If Remainers think it's all sweetness and light in the EU they had better think again.

Graham Charles Lear
3 min readSep 21, 2023


Hardly a day seems to go by without news of more dis-harmony and conflict within the EU. Given that little of this is ever reported by the BBC, I felt readers might wish to know what is going on over on the continent.

This is just a few examples of the fragmentation happening in the EU today.

What follows are just a few examples but each of them is telling in their own way. For good measure, I am also throwing in an example of the way in which Germany and France have held talks about carving up Europe. (This is a topic I will be coming back to, given Sir Keir Starmer’s alleged flirtation with ‘Associate Membership’

1. Romania and Bulgaria vs Austria

On Thursday last week, Romania’s Prime Minister Ion-Marcel Ciolacu told Austrian newspaper Der Standard that his country will be taking Austria to the EU’s court over its decision to block its accession to the Schengen Zone.

The Netherlands has also opposed both Romania’s and Bulgaria’s accession to Schengen, despite this being agreed by the EU Commission and being strongly advocated by the EU Parliament.

2. Germany and France vs Italy

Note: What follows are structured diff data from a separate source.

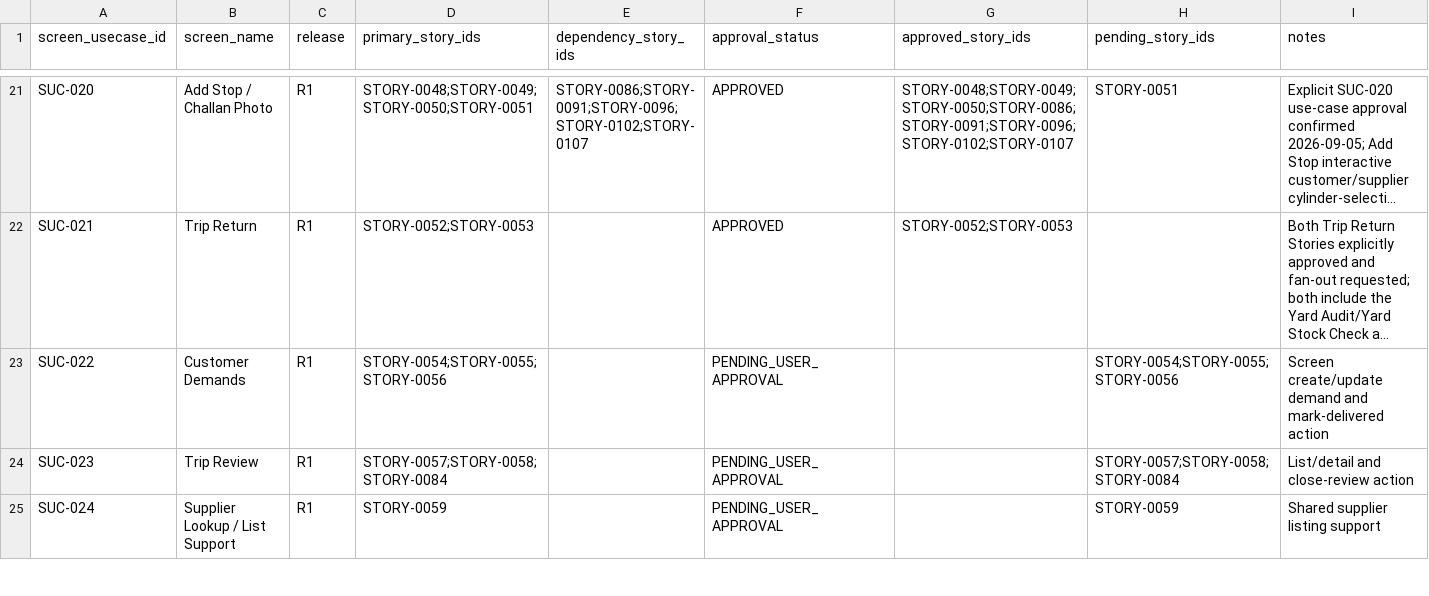
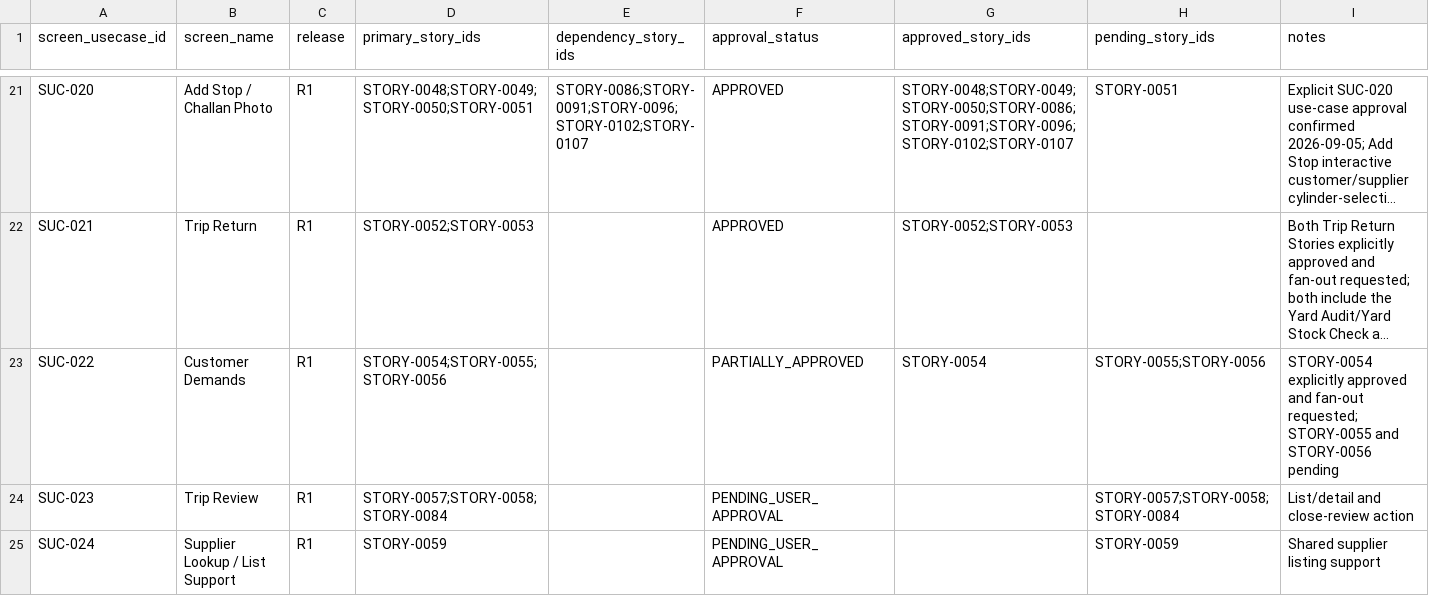
Before and after one commit to vvekselva/CylindnderManagementDependcies, a CSV file: BL-002/screen-usecase-register.csv, drawn as a sheet; only a part is shown, gaps mark what is left out; long unchanged cells end in …; the diff names each change by its address in the sheet, - before the commit and + after, or states it on an @@ line.

Commit message:
Reconcile SUC-022 CSV after STORY-0054 approval

```diff
--- a/BL-002/screen-usecase-register.csv
+++ b/BL-002/screen-usecase-register.csv
-F23 (approval_status): PENDING_USER_APPROVAL
+F23 (approval_status): PARTIALLY_APPROVED
-G23 (approved_story_ids): (empty)
+G23 (approved_story_ids): STORY-0054
-H23 (pending_story_ids): STORY-0054;STORY-0055;STORY-0056
+H23 (pending_story_ids): STORY-0055;STORY-0056
-I23 (notes): Screen create/update demand and mark-delivered action
+I23 (notes): STORY-0054 explicitly approved and fan-out requested; STORY-0055 and STORY-0056 pending
```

Last week the socialist government of Chancellor Olaf Scholz in Germany tore up its agreement to take re-allocations of illegal migrants from Italy. Given the dramatic surge in illegal immigration to Italian shores in the last week, this did not go down well in Rome.

3. Poland, Hungary and Slovakia vs. EU Commission and Ukraine

On Friday last week the governments of Poland, Hungary and Slovakia announced they were taking unilateral action — against EU policy — to ban all imports of various foodstuffs from Ukraine.

The Ukrainian government (a potential candidate country for EU membership) promptly announced it would be taking legal action. In addition, they questioned just who was running the EU.

4. Migrants — Italy, Greece, Spain versus everyone else

In a bizarre twist in the years of the EU Commission’s unsuccessful attempts to get any EU countries to agree on an immigration policy, on Sunday Ursula von der Leyen accompanied Italian ‘far-right’ Prime Minister Giorgia Meloni to the island of Lampedusa.

There she stopped short of endorsing Ms Meloni’s calls for an EU naval blockade of North Africa.

Instead, she unveiled a ’10-point plan’ to address the issue. It should be remembered that before the Italian elections, many articles appeared, denigrating the ‘Brothers of Italy’ party which is led by Giorgia Meloni. Now Ursula von der Leyen seems to be her new best friend.

5. Germany and France make plans for a “4-Speed Europe”

Finally, at today’s Summit meeting of EU leaders Germany and France will be tabling a report which they commissioned, outlining plans for a ‘4-Speed Europe’.

This will consist of

  1. An ‘Inner Circle
  2. The EU27
  3. Associate members
  4. The European Political Community — a loose association of countries that meet twice a year to talk

This is unlikely to go down well with all those countries excluded from the ‘Inner Circle’. I have seen the 50-page report and will be explaining these plans to readers in more detail, given the speculation that Sir Keir Starmer is considering Associate Membership for the United Kingdom should he become Prime Minister.

I have only cited a few of the latest examples out of the great many of these now afflicting the European Union. There are many more. In fact, it is getting harder to find examples of anything on which the EU as a whole is agreed.

This has long been the case but the differences between member states appear to be becoming more accentuated. Despite this, the EU Commission continues to put out its propaganda about the EU standing together and being ‘united’.

It is not, never has been, and is unlikely to become so in future.

Sources: EU Commission | EU27 government websites



Graham Charles Lear

What is life without a little controversy in it? Quite boring and sterile would be my answer.